MAPLEWOOD, NJ — Maplewood Mayor Frank McGehee and the Township Committee hosted an online forum with three sets of panelists on June 19, addressing law enforcement accountability, mass incarceration and the treatment of black people in the Maplewood community. The Zoom meeting, titled “Awareness to Action,” featured members of the Maplewood Community Board on Police, current and former South Orange–Maplewood School District students, and members of Maplewood’s youth restorative justice program. McGehee and the panelists discussed the killing of George Floyd by a Minneapolis police officer and how the conversation about police defunding can affect local departments.
Erin Scherzer, the chairperson of the Community Board on Police, said one of New Jersey’s problems is that there are many small municipalities and police forces.
“We all love our little fiefdoms, right?” she said at the meeting. “We love that we can go before our school board, go before our town council and control our little universe. The challenge is that, when we have all of these small municipalities, we lack a central organizational structure and central oversight of all of the municipalities within our state, and as it relates to policing the policing within our state.”
Scherzer said a solution to the problem — despite what she called positive directives that Attorney General Gurbir Grewal has put in place — is a statewide oversight system that audits police departments.
“New Jersey, two years ago, passed an incredible policy called the Early Warning System,” Scherzer said. “It gives departments a rubric to spot problem officers. The hope is to prevent those tragedies by catching something early. This is a great system to have, except, when you read the text of it, it focuses on the hyperlocal level with very little oversight above it to make sure it’s being consistent. We need to let go of this fiefdom, realize that we are all in this together, and we need more independent state-level oversight.”
Christina Swarns, a Maplewood resident, attorney and the CEO of the nonprofit The Innocence Project, suggested solutions to help end police brutality. One is banning and criminalizing the use of choke holds, and another is ending qualified immunity.
“If a police officer does something unlawful and someone gets killed, they should face the consequences of that,” Swarns said.
Panelist Paul Williams, a member of the Community Board on Police, said at the meeting that in 2018 there were 240 calls to the Maplewood Police Department. Of those calls, 73 percent involved people of color.
“When these calls come in, police have to go review it,” Williams said. “Out of 170-some calls, these were black and brown people riding their bikes, walking down the street, walking their dogs, sitting in front of a house that they own, and in this town there was enough bias for someone, thinking that they were doing the right thing, to call the police. Even the police officers are saying this is a waste of resources for them, and it perpetuates this idea of a confrontational relationship between law enforcement and black citizens in the city.”
Swarns said those calls are not police calls and must end.
“That’s a waste of police officer time and resources to send them there,” she said. “Those kinds of noncriminal phone calls should not be handled by the police.”

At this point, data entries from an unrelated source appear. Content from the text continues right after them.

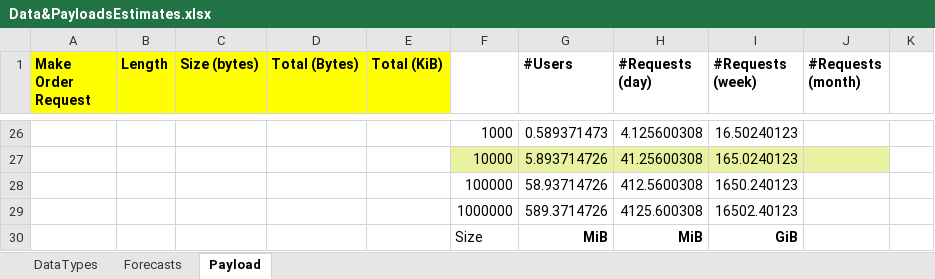
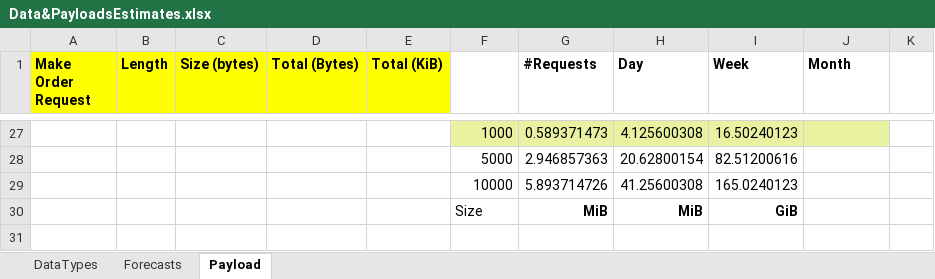
Before and after one commit to ldynia/archcolider, an Excel workbook: 3.ViewsAndPerspectives/docs/Data&PayloadsEstimates.xlsx, sheet Payload, drawn as a sheet; only a part is shown, gaps mark what is left out; values as stored, in another font and other column widths than the file's, no borders; removed rows and columns are numbered as before the commit, all else as after; the diff covers the shown part only; the diff names each change by its address in the sheet, - before the commit and + after, or states it on an @@ line.

```diff
--- a/3.ViewsAndPerspectives/docs/Data&PayloadsEstimates.xlsx (sheet Payload)
+++ b/3.ViewsAndPerspectives/docs/Data&PayloadsEstimates.xlsx (sheet Payload)
-G1: #Users
+G1: #Requests
-H1: #Requests (day)
+H1: Day
-I1: #Requests (week)
+I1: Week
-J1: #Requests (month)
+J1: Month
-F27:J27 fill: none
+F27:J27 fill: #E8F2A1
+row 28:  |  |  |  |  | 5000 | 2.946857363 | 20.62800154 | 82.51200616
-F29:J29 fill: #E8F2A1
+F29:J29 fill: none
-row 28:  |  |  |  |  | 100000 | 58.93714726 | 412.5600308 | 1650.240123
-row 29:  |  |  |  |  | 1000000 | 589.3714726 | 4125.600308 | 16502.40123
```
Also changed, not shown: 3 added rows, 2 removed rows and 60 edited cells elsewhere in this sheet, sheet DataTypes, sheet Forecasts, formulas that keep their value, charts or pictures, 2 other files.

Brenda Wheeler Ehlers, the associate pastor at Morrow Memorial United Methodist Church; Christina Taber-Kewene; and Ayo Akinnuoye spoke about restorative justice, which allows youth who commit a crime to avoid the criminal justice system by coming to a solution with the victim and a panel of community members. About 12 people have participated in restorative justice in Maplewood since the program’s inception.
Sany Ephinn, a student at Maplewood Middle School, and Sri Taylor, a Rutgers University student who graduated from Columbia High School in 2018, talked about their experiences in Maplewood during the last part of the panel, both saying that students of color are often “tracked” into lower-level classes, preventing them from taking AP and honors courses.
T.J. Whitaker, a CHS English teacher, said police have been called to the school too often to solve problems.
“The school district is calling the police too often, and they’re calling them to resolve issues that should be resolved in the school,” Whitaker said. “Our central office and our board need to take some positions in terms of where they stand on police in the schools.”
McGehee pointed out that unions often protect bad police officers, preventing them from being fired when there is misconduct. Carolyn Mason, another panelist at the meeting and the president of Essex County’s chapter of Jack and Jill of America Inc., agreed.
“At the end of the day, their responsibility is to the community. Their responsibility isn’t to that select group of people,” Mason said, adding that some police unions are calling for change. “Statistically, you can see that the number of cases of unionized members with police brutality is significantly higher than it is for nonunionized police officers. There’s a disparate impact on men and women of color in the community.”